## Structured diff data
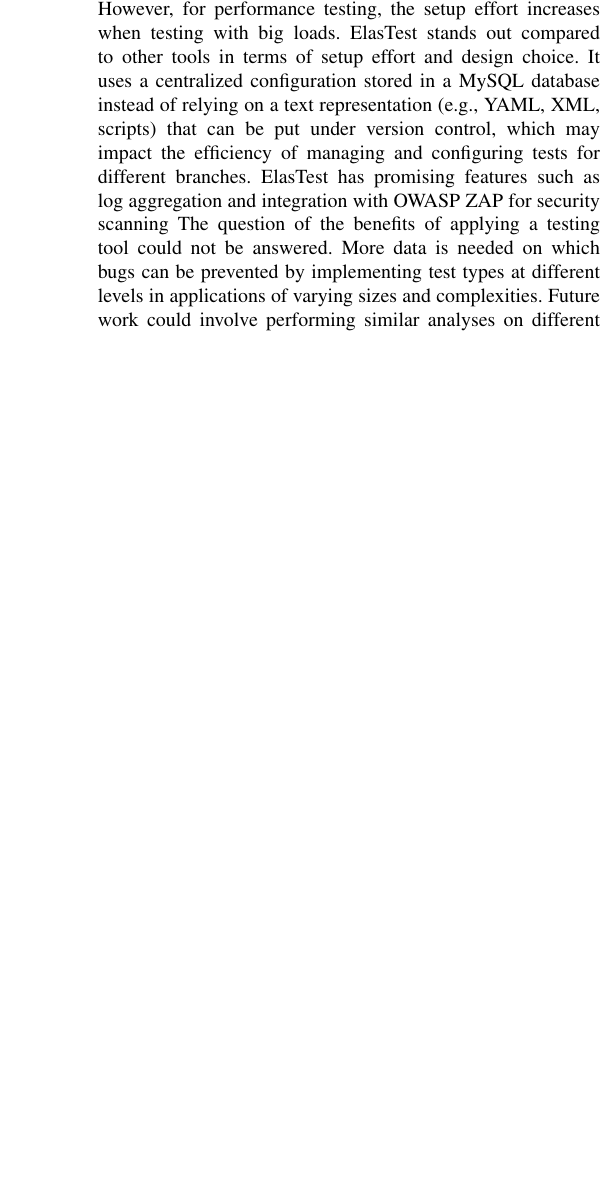
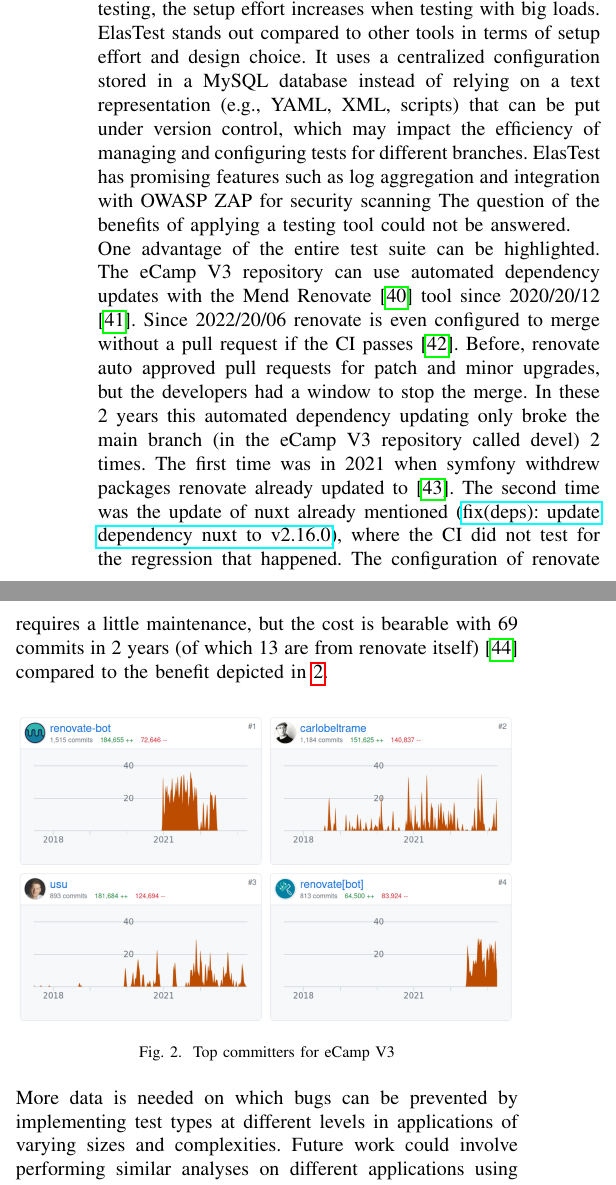
Before and after one commit to BacLuc/sase-cloud-testing-paper, a LaTeX paper (tex/main.tex): part of one column of page 7 of 8 before the commit and two parts of the columns of page 7 of 8 after it, the two joined at a grey line, cut so that both start at the same text, the shorter picture padded with empty space. Compiled offline with pdfLaTeX.

Commit message:
add section about renovate

```diff
--- a/tex/main.tex
+++ b/tex/main.tex
@@ -418,6 +418,24 @@
 that can be put under version control, which may impact the efficiency of managing and configuring tests for different branches.
 ElasTest has promising features such as log aggregation and integration with OWASP ZAP for security scanning
 The question of the benefits of applying a testing tool could not be answered.
+\newline
+One advantage of the entire test suite can be highlighted.
+The eCamp V3 repository can use automated dependency updates with the Mend Renovate\cite{renovate-website} tool since 2020/20/12\cite{ecamp3-activate-renovate}.
+Since 2022/20/06 renovate is even configured to merge without a pull request if the CI passes\cite{ecamp3-no-pr-renovate}.
+Before, renovate auto approved pull requests for patch and minor upgrades, but the developers had a window to stop the merge.
+In these 2 years this automated dependency updating only broke the main branch (in the eCamp V3 repository called devel) 2 times.
+The first time was in 2021 when symfony withdrew packages renovate already updated to\cite{renovate-first-break-of-devel}.
+The second time was the update of nuxt already mentioned (\href{https://github.com/ecamp/ecamp3/commit/55c728e5b543a920a97988882df2ea99136228ea}{fix(deps): update dependency nuxt to v2.16.0}),
+where the CI did not test for the regression that happened.
+The configuration of renovate requires a little maintenance, but the cost is bearable with 69 commits in 2 years
+(of which 13 are from renovate itself)\cite{renovate-json-history} compared to the benefit depicted in~\ref{fig:renovate-contributions}.
+\begin{figure}[h!]
+	\centering
+	\includegraphics[width=\columnwidth]{sections/assets/renovate-contributions}
+	\caption{Top committers for eCamp V3}
+	\label{fig:renovate-contributions}
+\end{figure}
+\newline
 More data is needed on which bugs can be prevented by implementing test types at different levels in applications of varying sizes and complexities.
 Future work could involve performing similar analyses on different applications using different cloud testing tools to gather more data.
 With this data developers can then decide if they need to test for certain bugs, at which level they want to test
```
Also changed, not shown: tex/main.bib (+30 -0 lines), tex/sections/assets/renovate-contributions.png (added).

## WORK REQUIRED
Any pictures are to be skipped, and the lines from the beginning of the entries through the line with "add section about renovate" copied exactly.

## FINISHED TASK
Before and after one commit to BacLuc/sase-cloud-testing-paper, a LaTeX paper (tex/main.tex): part of one column of page 7 of 8 before the commit and two parts of the columns of page 7 of 8 after it, the two joined at a grey line, cut so that both start at the same text, the shorter picture padded with empty space. Compiled offline with pdfLaTeX.

Commit message:
add section about renovate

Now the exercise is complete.